Your goal: Line by line, restate the listing below without any change.

Study material:

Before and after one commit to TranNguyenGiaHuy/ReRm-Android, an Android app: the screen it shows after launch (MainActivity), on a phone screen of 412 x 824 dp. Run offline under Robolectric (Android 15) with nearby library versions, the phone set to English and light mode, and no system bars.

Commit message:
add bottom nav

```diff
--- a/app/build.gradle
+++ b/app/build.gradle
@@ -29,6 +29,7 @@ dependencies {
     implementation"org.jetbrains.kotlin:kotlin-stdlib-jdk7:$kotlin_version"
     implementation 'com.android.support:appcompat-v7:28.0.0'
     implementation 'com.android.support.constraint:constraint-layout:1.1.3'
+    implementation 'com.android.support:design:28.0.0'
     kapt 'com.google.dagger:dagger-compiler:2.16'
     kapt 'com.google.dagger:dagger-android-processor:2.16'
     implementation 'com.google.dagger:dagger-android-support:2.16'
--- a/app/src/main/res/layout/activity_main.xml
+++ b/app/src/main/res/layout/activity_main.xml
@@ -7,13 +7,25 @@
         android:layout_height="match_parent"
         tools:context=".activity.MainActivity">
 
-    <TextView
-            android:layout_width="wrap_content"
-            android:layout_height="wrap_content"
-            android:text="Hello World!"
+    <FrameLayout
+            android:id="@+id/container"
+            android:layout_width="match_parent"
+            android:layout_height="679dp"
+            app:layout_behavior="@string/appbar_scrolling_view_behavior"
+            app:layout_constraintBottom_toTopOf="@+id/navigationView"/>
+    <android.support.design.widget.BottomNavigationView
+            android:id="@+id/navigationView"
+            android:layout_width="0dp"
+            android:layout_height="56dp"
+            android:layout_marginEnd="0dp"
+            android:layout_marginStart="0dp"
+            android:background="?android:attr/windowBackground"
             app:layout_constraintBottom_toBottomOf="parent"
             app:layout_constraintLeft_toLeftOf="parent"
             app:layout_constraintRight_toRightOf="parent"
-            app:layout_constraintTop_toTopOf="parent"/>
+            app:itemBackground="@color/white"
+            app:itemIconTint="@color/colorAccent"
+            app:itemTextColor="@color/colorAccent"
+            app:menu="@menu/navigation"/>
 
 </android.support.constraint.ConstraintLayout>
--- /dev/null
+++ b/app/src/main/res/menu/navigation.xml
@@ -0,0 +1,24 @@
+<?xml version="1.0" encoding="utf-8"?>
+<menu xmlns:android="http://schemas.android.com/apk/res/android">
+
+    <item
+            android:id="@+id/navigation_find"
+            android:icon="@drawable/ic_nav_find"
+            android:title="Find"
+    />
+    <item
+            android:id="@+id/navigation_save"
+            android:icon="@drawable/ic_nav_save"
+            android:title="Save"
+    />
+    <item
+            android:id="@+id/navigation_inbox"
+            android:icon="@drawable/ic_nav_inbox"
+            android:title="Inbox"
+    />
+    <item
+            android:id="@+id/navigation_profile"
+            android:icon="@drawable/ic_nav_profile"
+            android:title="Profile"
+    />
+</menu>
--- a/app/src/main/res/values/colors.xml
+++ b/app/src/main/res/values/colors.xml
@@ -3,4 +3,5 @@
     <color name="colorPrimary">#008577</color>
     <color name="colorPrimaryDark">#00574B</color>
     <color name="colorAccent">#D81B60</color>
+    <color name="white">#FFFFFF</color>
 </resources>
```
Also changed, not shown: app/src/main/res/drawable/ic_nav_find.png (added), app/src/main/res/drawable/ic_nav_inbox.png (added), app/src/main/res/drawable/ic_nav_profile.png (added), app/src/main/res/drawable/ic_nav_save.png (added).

Result of the exercise:
Before and after one commit to TranNguyenGiaHuy/ReRm-Android, an Android app: the screen it shows after launch (MainActivity), on a phone screen of 412 x 824 dp. Run offline under Robolectric (Android 15) with nearby library versions, the phone set to English and light mode, and no system bars.

Commit message:
add bottom nav

```diff
--- a/app/build.gradle
+++ b/app/build.gradle
@@ -29,6 +29,7 @@ dependencies {
     implementation"org.jetbrains.kotlin:kotlin-stdlib-jdk7:$kotlin_version"
     implementation 'com.android.support:appcompat-v7:28.0.0'
     implementation 'com.android.support.constraint:constraint-layout:1.1.3'
+    implementation 'com.android.support:design:28.0.0'
     kapt 'com.google.dagger:dagger-compiler:2.16'
     kapt 'com.google.dagger:dagger-android-processor:2.16'
     implementation 'com.google.dagger:dagger-android-support:2.16'
--- a/app/src/main/res/layout/activity_main.xml
+++ b/app/src/main/res/layout/activity_main.xml
@@ -7,13 +7,25 @@
         android:layout_height="match_parent"
         tools:context=".activity.MainActivity">
 
-    <TextView
-            android:layout_width="wrap_content"
-            android:layout_height="wrap_content"
-            android:text="Hello World!"
+    <FrameLayout
+            android:id="@+id/container"
+            android:layout_width="match_parent"
+            android:layout_height="679dp"
+            app:layout_behavior="@string/appbar_scrolling_view_behavior"
+            app:layout_constraintBottom_toTopOf="@+id/navigationView"/>
+    <android.support.design.widget.BottomNavigationView
+            android:id="@+id/navigationView"
+            android:layout_width="0dp"
+            android:layout_height="56dp"
+            android:layout_marginEnd="0dp"
+            android:layout_marginStart="0dp"
+            android:background="?android:attr/windowBackground"
             app:layout_constraintBottom_toBottomOf="parent"
             app:layout_constraintLeft_toLeftOf="parent"
             app:layout_constraintRight_toRightOf="parent"
-            app:layout_constraintTop_toTopOf="parent"/>
+            app:itemBackground="@color/white"
+            app:itemIconTint="@color/colorAccent"
+            app:itemTextColor="@color/colorAccent"
+            app:menu="@menu/navigation"/>
 
 </android.support.constraint.ConstraintLayout>
--- /dev/null
+++ b/app/src/main/res/menu/navigation.xml
@@ -0,0 +1,24 @@
+<?xml version="1.0" encoding="utf-8"?>
+<menu xmlns:android="http://schemas.android.com/apk/res/android">
+
+    <item
+            android:id="@+id/navigation_find"
+            android:icon="@drawable/ic_nav_find"
+            android:title="Find"
+    />
+    <item
+            android:id="@+id/navigation_save"
+            android:icon="@drawable/ic_nav_save"
+            android:title="Save"
+    />
+    <item
+            android:id="@+id/navigation_inbox"
+            android:icon="@drawable/ic_nav_inbox"
+            android:title="Inbox"
+    />
+    <item
+            android:id="@+id/navigation_profile"
+            android:icon="@drawable/ic_nav_profile"
+            android:title="Profile"
+    />
+</menu>
--- a/app/src/main/res/values/colors.xml
+++ b/app/src/main/res/values/colors.xml
@@ -3,4 +3,5 @@
     <color name="colorPrimary">#008577</color>
     <color name="colorPrimaryDark">#00574B</color>
     <color name="colorAccent">#D81B60</color>
+    <color name="white">#FFFFFF</color>
 </resources>
```
Also changed, not shown: app/src/main/res/drawable/ic_nav_find.png (added), app/src/main/res/drawable/ic_nav_inbox.png (added), app/src/main/res/drawable/ic_nav_profile.png (added), app/src/main/res/drawable/ic_nav_save.png (added).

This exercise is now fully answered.